The fear of silence is roughly speaking the fear of boredom. The fear of the cold harsh reality of who I am, that there’s all types of appalling stuff still going on in my head and my heart. And the fear that if I stop, then I might need to face up to some of it. That GOD might be speaking to me about some of it.

In the silence right now, all I can hear is the hum of the speakers (I told you they were cheap) and the noise of my fingers on the keyboard. And there’s fifty people living beside and above me and I can’t hear anything from them. And I’m not scared. And I’m not lonely. And I’m not bored.

It takes time, but the ‘tinnitus’ of the ‘musack’ and the ‘80s twaddle’ of my life slowly begins to die down. And I can hear my internal carotid pulsing as it angles past my middle ear. And slowly, following that, there rises the cacophony of my own soul. With the thousand images of who I think I am, and who I want to be, the movie-script ending. And the faces of all the people I love, like headshots in black and white. And all my fantasies and dreams. And all the patients I’ve ever treated and all the people I’ve watched die. And the history of GOD’s word and his people and his overpowering grace to me, a sinner.

And I’m not bored. I’m not scared. I’m alive.

There was a Paul Simon song, I believe there still is a Paul Simon song, if we’re talking tenses. Unlike ‘there was an old woman who lived in a shoe’, I presume she doesn’t live there any more, I presume she got benefits or DLA and moved out.

Anyhow, the song goes:

‘I’m heading for a time of quiet, of peace without illusion
When I can lie down on my blanket
And release my fists at last’

Ice bergs off the south coast…

Occasionally I cycle out north from where I live at the bottom of Napier hill. Along a strand called west shore. I wear my helmet cause apparently it’s the law. And I suppose it’s probably a good idea. Though the one I bought is too small for my noggin (doesn’t that say something!) and when I smile or bite down it shifts up on my head. It gives my head a kind of mushroom appearance.
Off the point already. So I cycle out and I have the lagoon on one side and the pacific ocean on the other. Where the airport is used to be all water (which is not really reassuring). But there was ‘the quake’ in the thirties that leveled the whole place and raised the surrounding flat lands by about a couple of meters making all this new land.

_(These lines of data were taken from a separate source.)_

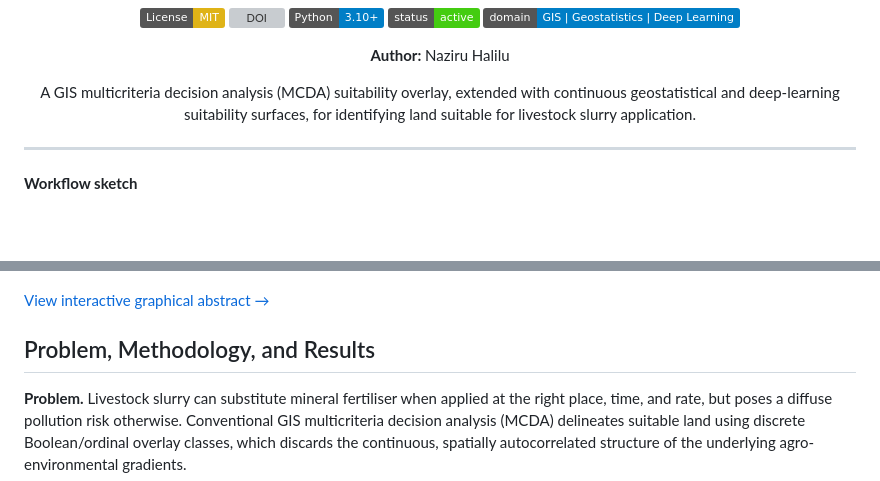
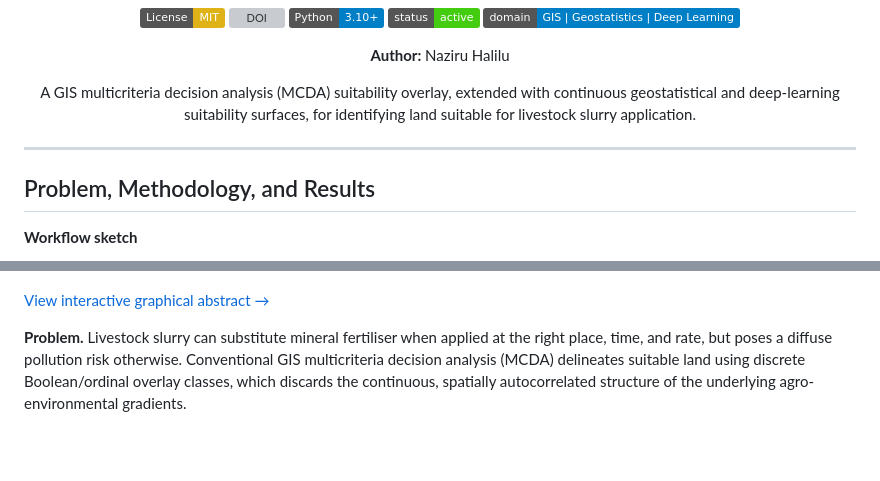
Before and after one commit to halilunaziru73-creator/GIS-based_delineation_of_areas_suitable_for_livestock_slurry_application, a Markdown page: README.md, 2 parts joined by grey strips. Rendered like a GitHub page; badges without logos; blank space fills up the shorter version; grey boxes are pictures that could not be loaded.

Commit message:
Move workflow sketch and interactive walkthrough link after the P/M/R heading

```diff
--- a/README.md
+++ b/README.md
@@ -21,13 +21,13 @@ land suitable for livestock slurry application.
 ---
 
 
+## Problem, Methodology, and Results
+
 **Workflow sketch**
 
 ![Workflow Sketch](workflow_sketch.png)
 
 [View interactive graphical abstract →](https://halilunaziru73-creator.github.io/GIS-based_delineation_of_areas_suitable_for_livestock_slurry_application/)
-
-## Problem, Methodology, and Results
 
 **Problem.** Livestock slurry can substitute mineral fertiliser when applied at the right place, time, and rate, but poses a diffuse pollution risk otherwise. Conventional GIS multicriteria decision analysis (MCDA) delineates suitable land using discrete Boolean/ordinal overlay classes, which discards the continuous, spatially autocorrelated structure of the underlying agro-environmental gradients.
 
```
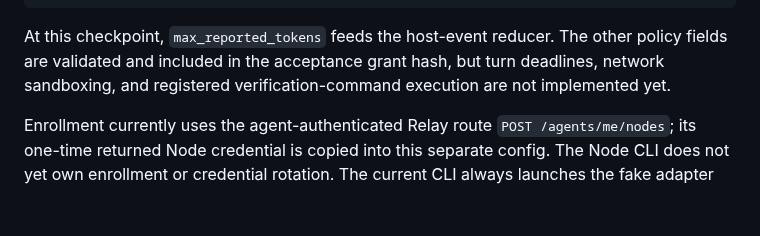
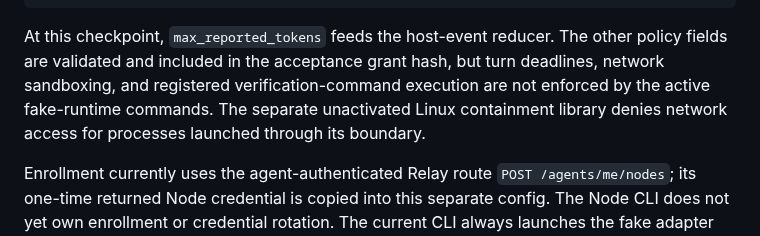
Before and after one commit to swayamg20/AgentRelay, a Markdown page: node/README.md, the part around one of its changes. Drawn GitHub-style; blank space fills up the shorter version.

```diff
--- a/node/README.md
+++ b/node/README.md
@@ -109,7 +117,8 @@ explicit loopback host during local development.
 At this checkpoint, `max_reported_tokens` feeds the host-event reducer. The other
 policy fields are validated and included in the acceptance grant hash, but turn
 deadlines, network sandboxing, and registered verification-command execution are not
-implemented yet.
+enforced by the active fake-runtime commands. The separate unactivated Linux
+containment library denies network access for processes launched through its boundary.
 
 Enrollment currently uses the agent-authenticated Relay route
 `POST /agents/me/nodes`; its one-time returned Node credential is copied into this
```
Also changed, not shown: other parts of node/README.md (+12 -4 lines).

There, cool photos of Napier before the quake when the hill was almost an island and where I am now was a crescent shaped sand bar surrounded by sea. I talk about the earthquake cause that’s what’s made this town famous. For those uninformed folk this town is famous. Apparently. I suppose it’s all relative…

The beach is pebbly and black. I suppose if it had a golden sand beach then Napier would really be the best place in the world and that would just be unfair on the rest of the world. But it’s a nice beach all the same and it’s got neat little world war two bunkers spread along it.

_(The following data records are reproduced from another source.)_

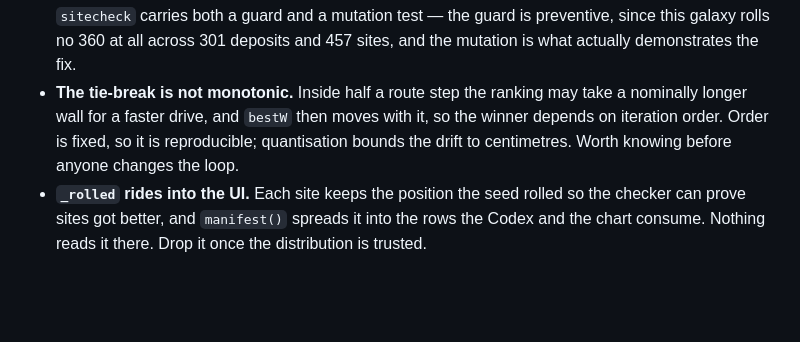
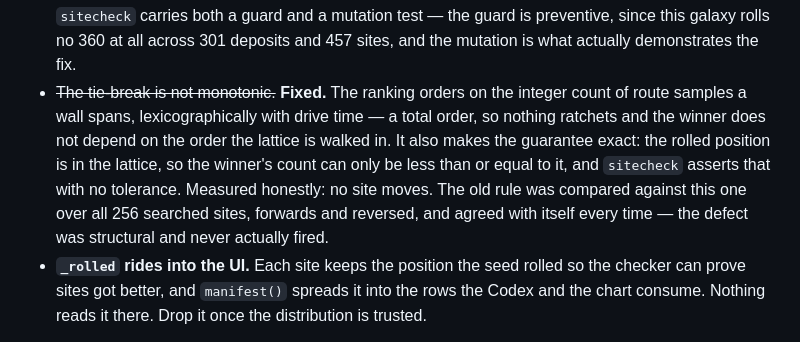
Before and after one commit to nuiel9/staruniverse, a Markdown page: HANDOFF.md, the part around the change. Drawn GitHub-style; blank space fills up the shorter version.

Commit message:
Close the tie-break loose end, and say it never fired

```diff
--- a/HANDOFF.md
+++ b/HANDOFF.md
@@ -158,11 +158,15 @@ Four loose ends, none known to be wrong and all cheap to close:
   range. `sitecheck` carries both a guard and a mutation test — the guard is
   preventive, since this galaxy rolls no 360 at all across 301 deposits and 457
   sites, and the mutation is what actually demonstrates the fix.
-- **The tie-break is not monotonic.** Inside half a route step the ranking may
-  take a nominally longer wall for a faster drive, and `bestW` then moves with
-  it, so the winner depends on iteration order. Order is fixed, so it is
-  reproducible; quantisation bounds the drift to centimetres. Worth knowing
-  before anyone changes the loop.
+- ~~The tie-break is not monotonic.~~ **Fixed.** The ranking orders on the
+  integer count of route samples a wall spans, lexicographically with drive
+  time — a total order, so nothing ratchets and the winner does not depend on
+  the order the lattice is walked in. It also makes the guarantee exact: the
+  rolled position is in the lattice, so the winner's count can only be less
+  than or equal to it, and `sitecheck` asserts that with no tolerance. Measured
+  honestly: no site moves. The old rule was compared against this one over all
+  256 searched sites, forwards and reversed, and agreed with itself every time
+  — the defect was structural and never actually fired.
 - **`_rolled` rides into the UI.** Each site keeps the position the seed rolled
   so the checker can prove sites got better, and `manifest()` spreads it into
   the rows the Codex and the chart consume. Nothing reads it there. Drop it
```
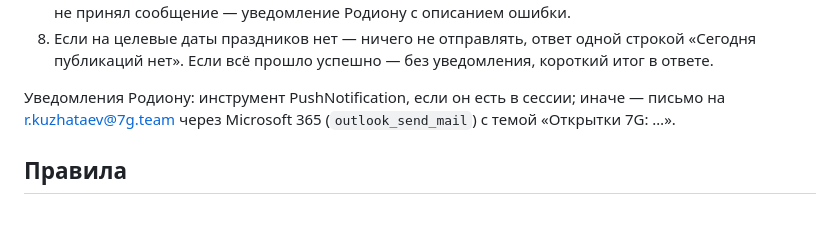
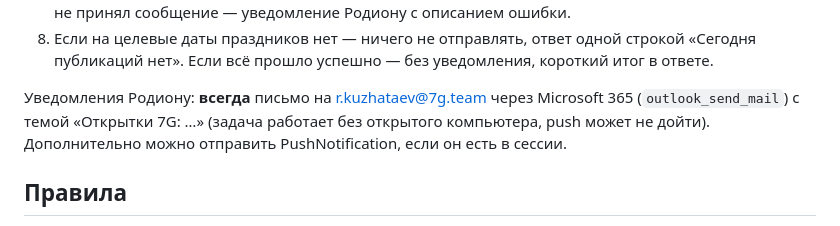
Before and after one commit to rkuzhataev-developer/7g-postcards, a Markdown page: CLAUDE.md, the part around the change. GitHub-like rendering.

Commit message:
Send notifications by email
Co-Authored-By: Claude Opus 5.5 <noreply@anthropic.com>
Claude-Session: https://claude.ai/code/session_01PrbWiVvYnE8aHoxzVFBa8e

```diff
--- a/CLAUDE.md
+++ b/CLAUDE.md
@@ -76,7 +76,8 @@
 7. Если таблица не открылась, Figma не отдала картинку, push не прошёл, сайт не обновился или Teams не принял сообщение — уведомление Родиону с описанием ошибки.
 8. Если на целевые даты праздников нет — ничего не отправлять, ответ одной строкой «Сегодня публикаций нет». Если всё прошло успешно — без уведомления, короткий итог в ответе.
 
-Уведомления Родиону: инструмент PushNotification, если он есть в сессии; иначе — письмо на r.kuzhataev@7g.team через Microsoft 365 (`outlook_send_mail`) с темой «Открытки 7G: …».
+Уведомления Родиону: **всегда** письмо на r.kuzhataev@7g.team через Microsoft 365 (`outlook_send_mail`) с темой «Открытки 7G: …»
+(задача работает без открытого компьютера, push может не дойти). Дополнительно можно отправить PushNotification, если он есть в сессии.
 
 ## Правила
 
```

Though I’m not sure why. Even if Japan had achieved pacific dominance in the long term then I doubt they would have invaded. New Zealand is too small to be worth invading and it gives you know strategic position. It’s too darn hilly to try and occupy it. I suppose they could have just occupied the cities and all the kiwis would have lived out in the hills.

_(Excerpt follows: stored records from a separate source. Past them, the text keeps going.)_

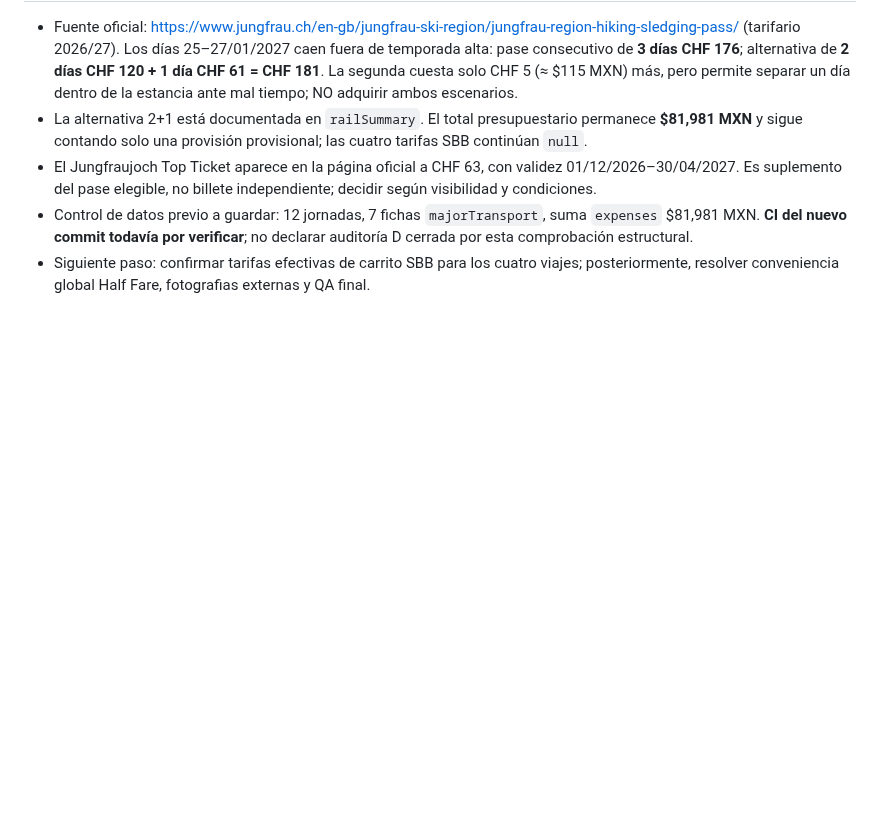
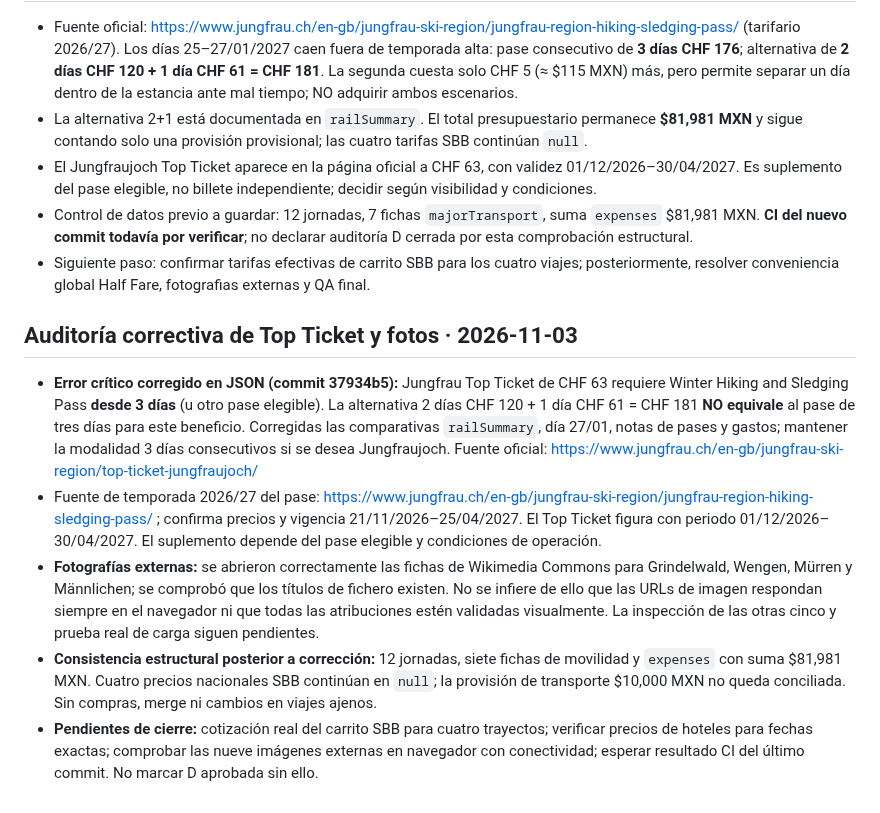
Before and after one commit to JesusRiddle/atlas-viajes, a Markdown page: docs/trip-progress/suiza-nevada-2027.md, the part around the change. Drawn GitHub-style; blank space fills up the shorter version.

Commit message:
docs(suiza): auditar validez Top Ticket y fuentes fotográficas

```diff
--- a/docs/trip-progress/suiza-nevada-2027.md
+++ b/docs/trip-progress/suiza-nevada-2027.md
@@ -238,3 +238,11 @@ Mostrar al usuario un reporte compacto por hitos: **completadas / en curso / pen
 - El Jungfraujoch Top Ticket aparece en la página oficial a CHF 63, con validez 01/12/2026–30/04/2027. Es suplemento del pase elegible, no billete independiente; decidir según visibilidad y condiciones.
 - Control de datos previo a guardar: 12 jornadas, 7 fichas `majorTransport`, suma `expenses` $81,981 MXN. **CI del nuevo commit todavía por verificar**; no declarar auditoría D cerrada por esta comprobación estructural.
 - Siguiente paso: confirmar tarifas efectivas de carrito SBB para los cuatro viajes; posteriormente, resolver conveniencia global Half Fare, fotografias externas y QA final.
+
+
+## Auditoría correctiva de Top Ticket y fotos · 2026-11-03
+- **Error crítico corregido en JSON (commit 37934b5):** Jungfrau Top Ticket de CHF 63 requiere Winter Hiking and Sledging Pass **desde 3 días** (u otro pase elegible). La alternativa 2 días CHF 120 + 1 día CHF 61 = CHF 181 **NO equivale** al pase de tres días para este beneficio. Corregidas las comparativas `railSummary`, día 27/01, notas de pases y gastos; mantener la modalidad 3 días consecutivos si se desea Jungfraujoch. Fuente oficial: https://www.jungfrau.ch/en-gb/jungfrau-ski-region/top-ticket-jungfraujoch/
+- Fuente de temporada 2026/27 del pase: https://www.jungfrau.ch/en-gb/jungfrau-ski-region/jungfrau-region-hiking-sledging-pass/ ; confirma precios y vigencia 21/11/2026–25/04/2027. El Top Ticket figura con periodo 01/12/2026–30/04/2027. El suplemento depende del pase elegible y condiciones de operación.
+- **Fotografías externas:** se abrieron correctamente las fichas de Wikimedia Commons para Grindelwald, Wengen, Mürren y Männlichen; se comprobó que los títulos de fichero existen. No se infiere de ello que las URLs de imagen respondan siempre en el navegador ni que todas las atribuciones estén validadas visualmente. La inspección de las otras cinco y prueba real de carga siguen pendientes.
+- **Consistencia estructural posterior a corrección:** 12 jornadas, siete fichas de movilidad y `expenses` con suma $81,981 MXN. Cuatro precios nacionales SBB continúan en `null`; la provisión de transporte $10,000 MXN no queda conciliada. Sin compras, merge ni cambios en viajes ajenos.
+- **Pendientes de cierre:** cotización real del carrito SBB para cuatro trayectos; verificar precios de hoteles para fechas exactas; comprobar las nueve imágenes externas en navegador con conectividad; esperar resultado CI del último commit. No marcar D aprobada sin ello.
```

Either way the bunkers on west shore weren’t gonna slow up any invasion too much

So I sit on the bunker and stare out into the pacific and think, as I tend to do. And I think that I’m looking the wrong way to see home and I should look the other way. Then I realize that it’s ridiculous to look either way as I actually need to look down to see home

If I swam or canoed straight out from here (this is not something I’m currently planning to do) then the first thing I’d hit would probably be southern Chile. If I go south then I’d probably miss the south island and head straight to Antarctica. It was in the paper that they’ve spotted 4 groups of over a hundred icebergs off the south coast of Invercargill (the most southerly town on the south island). The tallest is apparently almost 200m!

If I swam/paddled north I’d at least hit the East Cape before disappearing towards Polynesia.

If I go back the way I came then I get a nice cup of coffee some furry slippers and a bag of salt and vinegar crisps. Who’s hungry?


November 2006